Kadare, 69, was honoured for the full body of his work, including such novels as "Broken April," "Spring Flowers, Spring Frost" and "The General of the Dead Army."
His prize-winning 1988 book "The Concert" was set against the backdrop of communist Albania's break with long-time patron China, while "The Pyramid" was set in ancient Egypt.
He reflected on his native Balkans in "Elegy for Kosovo," published in 2000, a year after NATO went to war against Slobodan Milosevic's Yugoslavia to end Serbian repression in the predominantly ethnic Albanian province.
"Ismail Kadare is a writer who maps a whole culture -- its history, its passion, its folklore, its politics, its disasters," said John Carey, the British literary critic who led the panel of three judges.
"He is a universal writer in a tradition of story-telling that goes back to Homer."
In a statement released in London by the Man Booker organisers, Kadare -- who fled to France in 1990 as a refugee before the collapse of dictator Enver Hoxha's communist regime -- said: "I feel deeply honoured."
"I am a writer from the Balkan fringe, a part of Europe which has long been notorious exclusively for news of human wickedness -- armed conflicts, civil wars, ethnic cleansing, and so on," he said.
"My firm hope is that European and world opinion may henceforth realise that this region, to which my country, Albania, belongs, can also give rise to other kinds of news and be the home of other kinds of achievement, in the field of the arts, literature and civilisation."
"I would like to take the prize that I have been awarded as confirmation that my confidence and my hopes have not been misplaced."
The Man Booker International Prize, awarded for the first time this year, seeks to recognise a living author from anywhere in the world "who has contributed significantly to world literature".
It is a spin-off from the Man Booker Prize that is awarded every October for the best work of fiction by a British, Irish or Commonwealth author, won this year by Alan Hollinghurst for "The Line of Beauty."
Kadare is to receive his prize of 60,000 pounds (88,800 euros, 109,000 dollars) plus a trophy at a ceremony in Scotland's capital Edinburgh on June 27, with an extra 15,000 pounds for a translator of his choice.
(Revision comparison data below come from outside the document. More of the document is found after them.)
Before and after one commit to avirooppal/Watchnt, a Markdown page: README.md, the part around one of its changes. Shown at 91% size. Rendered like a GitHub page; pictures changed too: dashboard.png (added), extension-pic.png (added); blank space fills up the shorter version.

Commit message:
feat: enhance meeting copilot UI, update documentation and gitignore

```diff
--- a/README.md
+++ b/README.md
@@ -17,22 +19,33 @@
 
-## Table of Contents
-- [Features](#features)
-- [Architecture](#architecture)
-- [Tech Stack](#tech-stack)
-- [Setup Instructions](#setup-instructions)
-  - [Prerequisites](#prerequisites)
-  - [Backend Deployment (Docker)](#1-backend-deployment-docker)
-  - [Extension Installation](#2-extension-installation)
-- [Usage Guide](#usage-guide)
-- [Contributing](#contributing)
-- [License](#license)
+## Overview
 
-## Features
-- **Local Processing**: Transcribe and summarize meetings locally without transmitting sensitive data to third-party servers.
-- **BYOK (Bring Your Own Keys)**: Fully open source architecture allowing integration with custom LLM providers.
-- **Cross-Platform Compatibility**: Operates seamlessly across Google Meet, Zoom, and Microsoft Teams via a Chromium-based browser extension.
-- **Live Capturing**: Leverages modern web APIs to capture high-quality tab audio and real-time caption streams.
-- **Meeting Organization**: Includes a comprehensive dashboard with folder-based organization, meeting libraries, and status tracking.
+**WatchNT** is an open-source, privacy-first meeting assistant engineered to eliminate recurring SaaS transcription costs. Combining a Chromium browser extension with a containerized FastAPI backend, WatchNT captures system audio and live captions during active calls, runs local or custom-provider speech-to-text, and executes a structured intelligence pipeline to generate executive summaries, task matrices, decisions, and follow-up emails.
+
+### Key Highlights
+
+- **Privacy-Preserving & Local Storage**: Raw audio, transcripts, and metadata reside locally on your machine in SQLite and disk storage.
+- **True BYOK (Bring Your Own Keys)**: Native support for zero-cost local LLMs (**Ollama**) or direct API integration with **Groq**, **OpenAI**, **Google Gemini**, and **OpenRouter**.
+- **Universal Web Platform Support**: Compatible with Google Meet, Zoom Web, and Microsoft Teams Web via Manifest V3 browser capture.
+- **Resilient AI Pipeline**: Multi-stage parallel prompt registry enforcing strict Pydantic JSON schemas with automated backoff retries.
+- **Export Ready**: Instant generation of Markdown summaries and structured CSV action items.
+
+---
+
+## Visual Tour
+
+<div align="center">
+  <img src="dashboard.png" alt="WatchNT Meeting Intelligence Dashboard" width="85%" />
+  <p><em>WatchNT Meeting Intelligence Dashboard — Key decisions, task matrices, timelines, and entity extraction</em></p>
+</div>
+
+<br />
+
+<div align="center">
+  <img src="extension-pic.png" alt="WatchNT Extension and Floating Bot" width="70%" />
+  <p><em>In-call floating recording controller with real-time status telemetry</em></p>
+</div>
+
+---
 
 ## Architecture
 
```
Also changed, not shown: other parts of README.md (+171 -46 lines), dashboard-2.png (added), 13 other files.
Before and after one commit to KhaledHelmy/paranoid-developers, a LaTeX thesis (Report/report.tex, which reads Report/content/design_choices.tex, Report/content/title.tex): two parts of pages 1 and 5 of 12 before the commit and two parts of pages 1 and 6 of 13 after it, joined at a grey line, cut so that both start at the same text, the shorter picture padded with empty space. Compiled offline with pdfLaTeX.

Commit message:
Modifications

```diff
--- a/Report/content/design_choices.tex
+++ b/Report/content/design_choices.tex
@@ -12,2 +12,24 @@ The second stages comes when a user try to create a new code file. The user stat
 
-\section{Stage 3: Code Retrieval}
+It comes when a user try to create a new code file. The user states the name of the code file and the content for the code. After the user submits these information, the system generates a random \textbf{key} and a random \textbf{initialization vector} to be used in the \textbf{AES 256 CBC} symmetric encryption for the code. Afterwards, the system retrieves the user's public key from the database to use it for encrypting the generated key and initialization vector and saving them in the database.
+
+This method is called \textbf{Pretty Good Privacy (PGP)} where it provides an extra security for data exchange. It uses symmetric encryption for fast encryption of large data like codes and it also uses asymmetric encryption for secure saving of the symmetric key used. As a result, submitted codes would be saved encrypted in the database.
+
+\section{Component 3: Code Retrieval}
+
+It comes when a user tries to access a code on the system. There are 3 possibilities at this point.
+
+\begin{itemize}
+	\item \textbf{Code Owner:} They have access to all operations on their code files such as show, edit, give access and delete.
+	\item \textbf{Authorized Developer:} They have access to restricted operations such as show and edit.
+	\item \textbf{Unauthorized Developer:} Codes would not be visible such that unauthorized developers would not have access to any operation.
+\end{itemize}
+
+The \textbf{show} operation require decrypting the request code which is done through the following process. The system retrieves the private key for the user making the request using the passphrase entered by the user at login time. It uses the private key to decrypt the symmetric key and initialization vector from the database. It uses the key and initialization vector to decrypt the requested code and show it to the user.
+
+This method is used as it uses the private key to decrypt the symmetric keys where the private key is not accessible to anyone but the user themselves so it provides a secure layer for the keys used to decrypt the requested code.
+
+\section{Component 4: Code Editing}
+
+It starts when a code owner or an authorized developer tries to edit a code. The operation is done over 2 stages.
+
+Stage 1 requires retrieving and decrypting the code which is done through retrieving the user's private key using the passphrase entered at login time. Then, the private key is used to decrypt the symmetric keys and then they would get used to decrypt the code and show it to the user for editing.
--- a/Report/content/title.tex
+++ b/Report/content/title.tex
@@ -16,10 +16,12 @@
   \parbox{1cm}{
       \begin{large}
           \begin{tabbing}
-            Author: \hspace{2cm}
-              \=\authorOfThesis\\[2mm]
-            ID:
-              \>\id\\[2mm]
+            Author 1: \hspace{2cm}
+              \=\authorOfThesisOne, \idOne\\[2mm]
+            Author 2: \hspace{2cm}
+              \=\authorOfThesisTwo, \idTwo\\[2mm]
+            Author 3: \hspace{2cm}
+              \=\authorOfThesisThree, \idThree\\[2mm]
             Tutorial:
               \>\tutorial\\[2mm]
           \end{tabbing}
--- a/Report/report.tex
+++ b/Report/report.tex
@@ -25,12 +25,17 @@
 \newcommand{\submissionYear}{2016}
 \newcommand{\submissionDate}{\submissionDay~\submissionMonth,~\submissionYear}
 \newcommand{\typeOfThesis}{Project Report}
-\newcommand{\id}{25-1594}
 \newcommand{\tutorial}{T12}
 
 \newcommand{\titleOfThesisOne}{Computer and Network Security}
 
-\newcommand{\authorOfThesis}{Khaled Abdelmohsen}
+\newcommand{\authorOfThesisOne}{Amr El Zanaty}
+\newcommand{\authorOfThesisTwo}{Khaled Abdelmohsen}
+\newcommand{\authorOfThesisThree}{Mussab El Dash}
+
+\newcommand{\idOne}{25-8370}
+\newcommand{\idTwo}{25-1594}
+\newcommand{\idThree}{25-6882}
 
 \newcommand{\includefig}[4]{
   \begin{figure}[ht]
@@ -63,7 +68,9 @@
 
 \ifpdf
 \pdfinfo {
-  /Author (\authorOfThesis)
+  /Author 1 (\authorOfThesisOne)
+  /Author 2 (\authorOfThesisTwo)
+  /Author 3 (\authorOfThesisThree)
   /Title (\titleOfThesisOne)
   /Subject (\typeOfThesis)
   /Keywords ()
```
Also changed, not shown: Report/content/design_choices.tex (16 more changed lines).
Eighteen other authors were shortlisted for the honour, including the late Saul Bellow, Germany's Gunter Grass, Czech-born Milan Kundera, Egypt's Naguib Mahfouz, US writers Philip Roth and John Updike, and Canada's Margaret Atwood.
Kadare, who now divides his time between France and Albania, has two books forthcoming -- "The Successor," due out in January next year, and "Agamemnon's Daughter," with a publication date yet to be announced.